# ABOUT THIS EXERCISE:
Check each line of the entries. Copy the ones that contain the string "index".

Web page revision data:
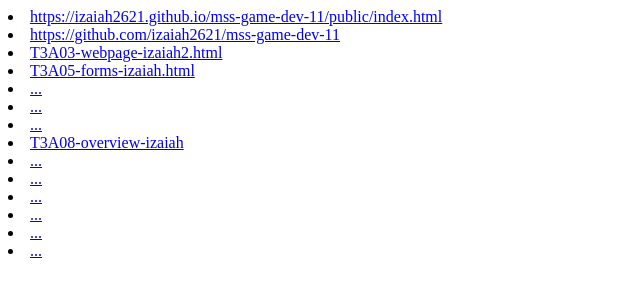
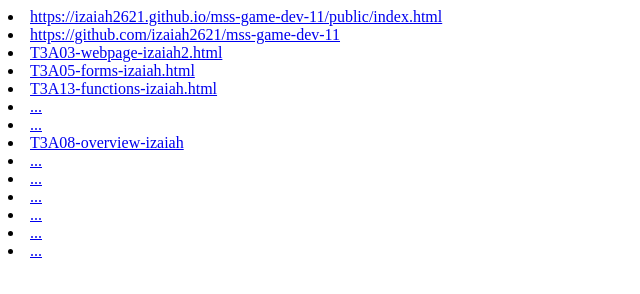
Before and after one commit to izaiah2621/mss-game-dev-11, a plain HTML site: page public/index.html in a window 1280 px wide. Shown: the whole page, without its empty margins (0-640 px from the left). Drawn offline with Linux system fonts and the light colour scheme.

Commit message:
Update index.html

```diff
--- a/public/index.html
+++ b/public/index.html
@@ -5,7 +5,7 @@
 <li><a href="https://github.com/izaiah2621/mss-game-dev-11">https://github.com/izaiah2621/mss-game-dev-11</a>
 <li><a href="T3A03-webpage-izaiah2.html">T3A03-webpage-izaiah2.html</a>
 <li><a href="T3A05-forms-by-izaiah.html">T3A05-forms-izaiah.html</a>
-<li><a href="..">...</a>
+<li><a href="T3A13-functions-izaiah.html">T3A13-functions-izaiah.html</a>
 <li><a href="..">...</a>
 <li><a href="..">...</a>
 <li><a href="T3A08-overview-izaiah.HTML">T3A08-overview-izaiah</a>
```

# ANSWER FOR THIS EXERCISE:
Before and after one commit to izaiah2621/mss-game-dev-11, a plain HTML site: page public/index.html in a window 1280 px wide. Shown: the whole page, without its empty margins (0-640 px from the left). Drawn offline with Linux system fonts and the light colour scheme.
Update index.html
--- a/public/index.html
+++ b/public/index.html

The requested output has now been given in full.